"I strongly believe we have a very small window of time in which we can prevent the widespread transmission of COVID-19 among people who are living on the streets and in shelters. Once the disease begins to spread in these groups, it will likely accelerate really fast and be uncontainable, creating a crisis not just for the homeless but the entire community," Vazquez Rowland said.
The city has implemented various measures to help people experiencing homelessness — from YMCA and Salvation Army partnerships to offering hotel rooms. But doctors and social service providers on the West Side realized something more was needed as the pandemic ramped up. They formed an ad hoc committee that has two conference calls a day, seven days a week, to discuss what is happening in emergency rooms and shelters.
When someone homeless comes to the emergency room with flu-like systems, that person can be tested, but it takes time for results to come back, said Steve Rothschild, chair of family medicine at Rush.
"We can't tell them to go home and shelter-in-place because home may have 100 or 200 people in the same room," Rothschild said. "We've been struggling for places that are safe."

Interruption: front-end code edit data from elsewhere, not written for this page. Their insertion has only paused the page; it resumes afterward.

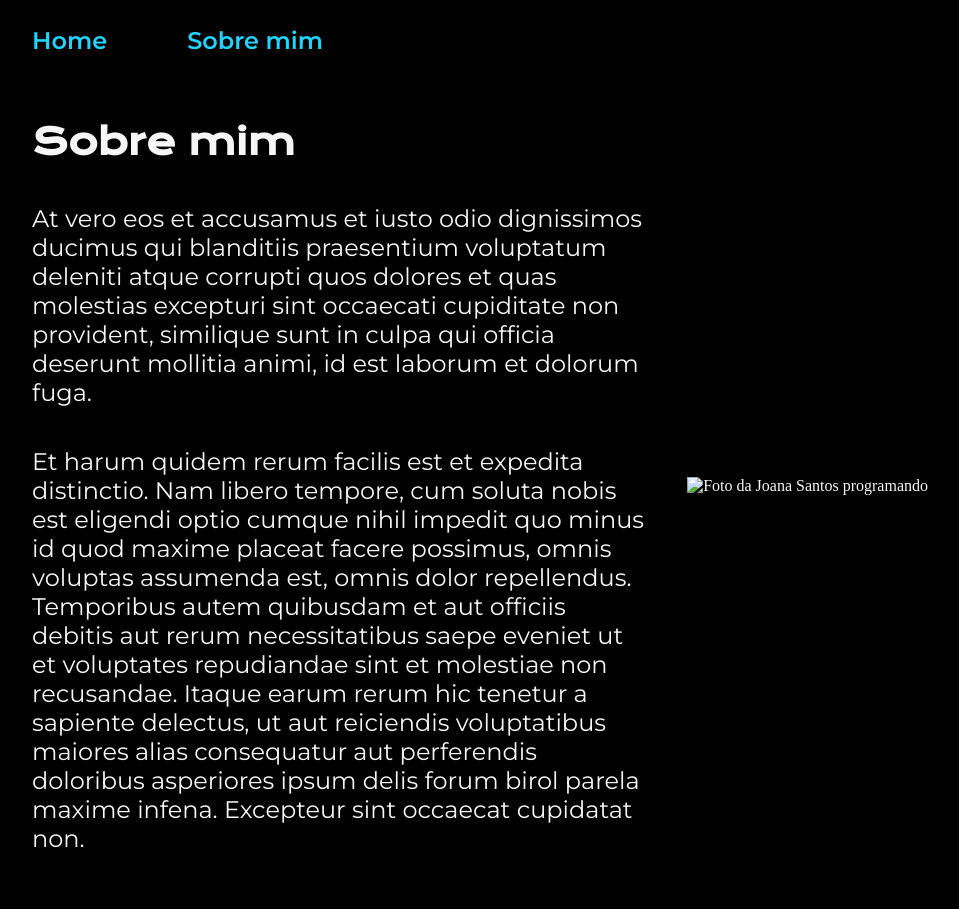
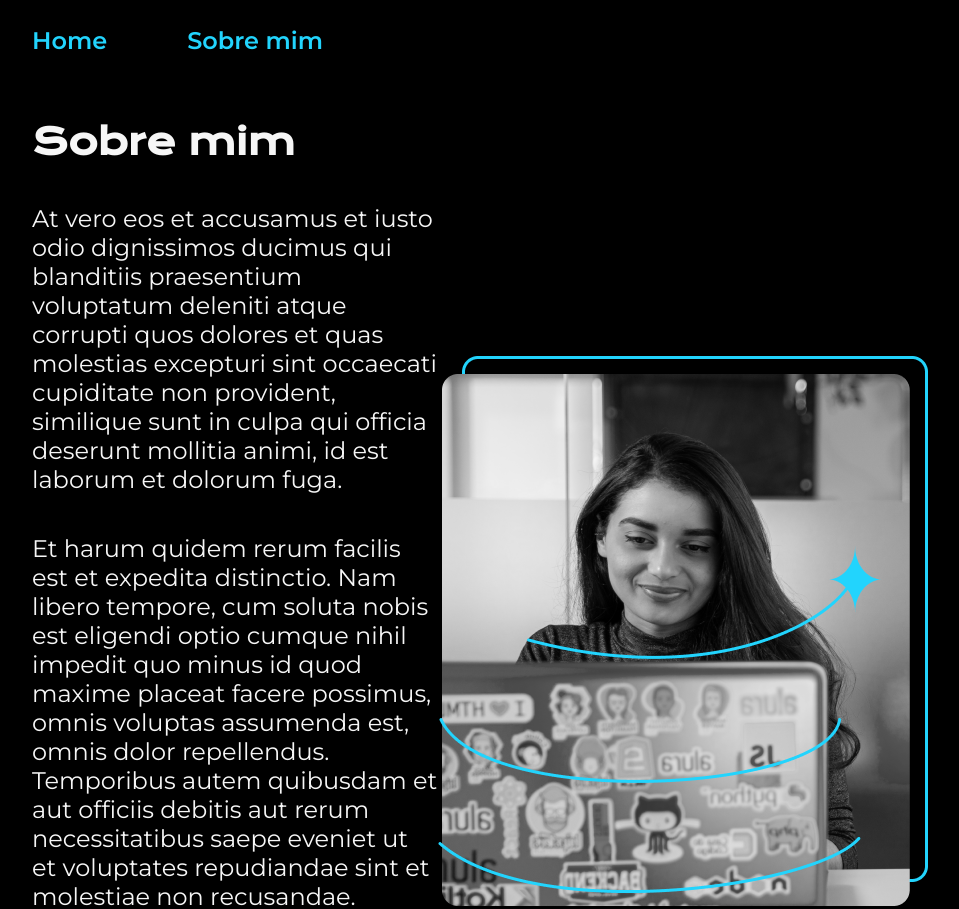
Before and after one commit to Paulohenrique1996/alura, a plain HTML site: page Portifolio-com-alura/about.html in a window 1280 px wide. Shown: the top 909 px of the page, without its empty margins (160-1119 px from the left). Drawn offline with nearby package versions, Linux system fonts and the light colour scheme.

Commit message:
Update about.html
tirando o "." no link da imagem.

```diff
--- a/Portifolio-com-alura/about.html
+++ b/Portifolio-com-alura/about.html
@@ -33,7 +33,7 @@
                 perferendis doloribus asperiores ipsum delis forum birol parela maxime infena. Excepteur sint occaecat
                 cupidatat non.</p>
         </section>
-        <img src=".https://paulohenrique1996.github.io/alura/Portifolio-com-alura/assets/Imagem.png" alt="Foto da Joana Santos programando">
+        <img src="https://paulohenrique1996.github.io/alura/Portifolio-com-alura/assets/Imagem.png" alt="Foto da Joana Santos programando">
     </main>
 
     <footer class="rodape">
```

He said homeless shelters risk becoming like cruise ships — tight quarters where the coronavirus can spread.
Meanwhile, some advocates are concerned that the COVID-19 wing is doing background checks on potential patients.
"We found out late last week folks from hospitals are having a hard time getting people into isolated housing," said Julie Dworkin, director of policy for the Chicago Coalition for the Homeless. "This is for people who are sick and trying to recover from an illness and it's completely unnecessary. If the city is opening this up as the place for people, they should be given whatever resources are needed to serve everybody with no exclusions."
A Safe Haven said mothers and children are in the COVID-19 wing. People are screened for sex offenses, arson and violence.
Rowland said she has not heard anyone from her staff deny anyone and people with violent backgrounds will be reviewed on a case-by-case basis. Referrals will be considered, if a person has a background issue come up, she said.
Natalie Moore is a reporter on WBEZ's Race, Class and Communities desk. You can follow her on Twitter at @natalieymoore.